MADISON, WI – At my core, I’m really a big nerd. I also believe in trying to do what I can to help the world and my community. It’s why I switched from researching atmospheric chemistry to practicing law, so that I could better advocate for environmental protection. Even though I now teach law fulltime at the U.W. Law School, I still do as much legal volunteer work as possible. I’ve written a number of amicus briefs in environmental cases, mainly before the Supreme Court and various federal appellate courts. One of my proudest moments was representing many prominent climate scientists in Massachusetts v. EPA, where the Supreme Court held that the Environmental Protection Agency could regulate greenhouse gas emissions under the Clean Air Act. And recently I worked with a group of environmental law professors to draft a regulatory comment to respond to the EPA’s general proposal to withdraw existing environmental regulations.
It turns out that many of the same skills I have with regulatory and statutory interpretation can be used in other areas, so I’ve been trying to use those to help the LGBTQ community to which I belong. In the past, I’ve overseen students who helped provide background research for the legal briefing in McConkey v. Van Hollen, a challenge to the anti-same-sex marriage referendum in Wisconsin. We lost (alas), but at least my law students got a chance to tackle the various legal precedents that existed. And more recently, I was especially excited to serve on the U.W.-Madison Ad Hoc Committee on Equitable & Inclusive Health Care, which was charged with developing a university policy statement that better supports health care for HIV-positive and transgender members of the university community. I’m happy to say that—even with various state agency setbacks around withdrawing transgender healthcare coverage—the U.W.-Madison Faculty Senate unanimously approved a motion adopting our recommendations. Now, as one of the new co-chairs of the university LGBTQ faculty/staff/student committee, I’m working with the university administration to explore insurance top-up options to ensure that HIV antiviral drugs are more affordable under our insurance policy, and that transgender medical treatments are fully covered.

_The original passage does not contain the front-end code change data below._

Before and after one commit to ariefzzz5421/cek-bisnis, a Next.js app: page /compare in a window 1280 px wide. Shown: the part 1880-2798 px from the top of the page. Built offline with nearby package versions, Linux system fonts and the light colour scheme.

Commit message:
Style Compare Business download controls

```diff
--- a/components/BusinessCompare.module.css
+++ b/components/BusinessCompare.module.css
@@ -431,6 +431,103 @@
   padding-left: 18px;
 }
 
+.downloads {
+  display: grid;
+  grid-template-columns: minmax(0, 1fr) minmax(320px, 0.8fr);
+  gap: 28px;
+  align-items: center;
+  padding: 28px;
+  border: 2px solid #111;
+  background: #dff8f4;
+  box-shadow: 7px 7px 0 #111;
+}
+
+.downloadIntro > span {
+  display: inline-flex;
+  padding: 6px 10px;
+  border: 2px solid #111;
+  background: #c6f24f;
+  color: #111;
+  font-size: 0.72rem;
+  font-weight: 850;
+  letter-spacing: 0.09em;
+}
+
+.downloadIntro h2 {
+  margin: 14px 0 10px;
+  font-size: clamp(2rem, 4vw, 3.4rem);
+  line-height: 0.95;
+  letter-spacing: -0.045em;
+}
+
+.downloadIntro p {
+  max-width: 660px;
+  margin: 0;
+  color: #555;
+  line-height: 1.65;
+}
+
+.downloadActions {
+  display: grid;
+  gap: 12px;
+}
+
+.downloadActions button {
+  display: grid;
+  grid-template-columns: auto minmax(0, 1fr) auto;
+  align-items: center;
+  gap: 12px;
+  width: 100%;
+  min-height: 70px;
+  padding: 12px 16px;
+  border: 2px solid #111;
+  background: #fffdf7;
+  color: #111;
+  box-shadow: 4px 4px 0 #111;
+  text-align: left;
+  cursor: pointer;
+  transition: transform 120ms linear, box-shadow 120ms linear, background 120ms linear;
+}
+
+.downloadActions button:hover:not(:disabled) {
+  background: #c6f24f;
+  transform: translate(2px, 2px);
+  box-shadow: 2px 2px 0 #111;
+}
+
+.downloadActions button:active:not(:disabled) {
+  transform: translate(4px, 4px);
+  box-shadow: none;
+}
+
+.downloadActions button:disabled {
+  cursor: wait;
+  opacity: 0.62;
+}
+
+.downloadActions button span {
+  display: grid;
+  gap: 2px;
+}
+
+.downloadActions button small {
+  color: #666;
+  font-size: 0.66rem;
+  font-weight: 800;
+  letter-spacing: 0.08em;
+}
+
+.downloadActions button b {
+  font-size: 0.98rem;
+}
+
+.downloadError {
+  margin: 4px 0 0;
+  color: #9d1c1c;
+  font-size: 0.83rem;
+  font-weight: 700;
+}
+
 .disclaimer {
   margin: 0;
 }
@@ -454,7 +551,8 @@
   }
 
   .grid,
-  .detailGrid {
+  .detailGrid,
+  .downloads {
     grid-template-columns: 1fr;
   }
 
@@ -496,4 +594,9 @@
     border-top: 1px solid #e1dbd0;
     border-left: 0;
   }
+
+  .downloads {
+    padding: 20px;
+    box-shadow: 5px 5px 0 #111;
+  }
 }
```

A lot of this, in turn, entails looking at state and university regulations to see what is available. We’ll see where this goes!
In the end, what I want to say is that there are many, many ways to help our community. Some of it is more in the public eye—taking leadership positions, rallying the community, building coalitions—and I absolutely admire those who can do that. But some of it is just really technical wonky stuff that also needs to be done. That’s what I try to do, even though it’s not really sexy at all. (I’m single, by the way!) Join me in the nerdtivist world.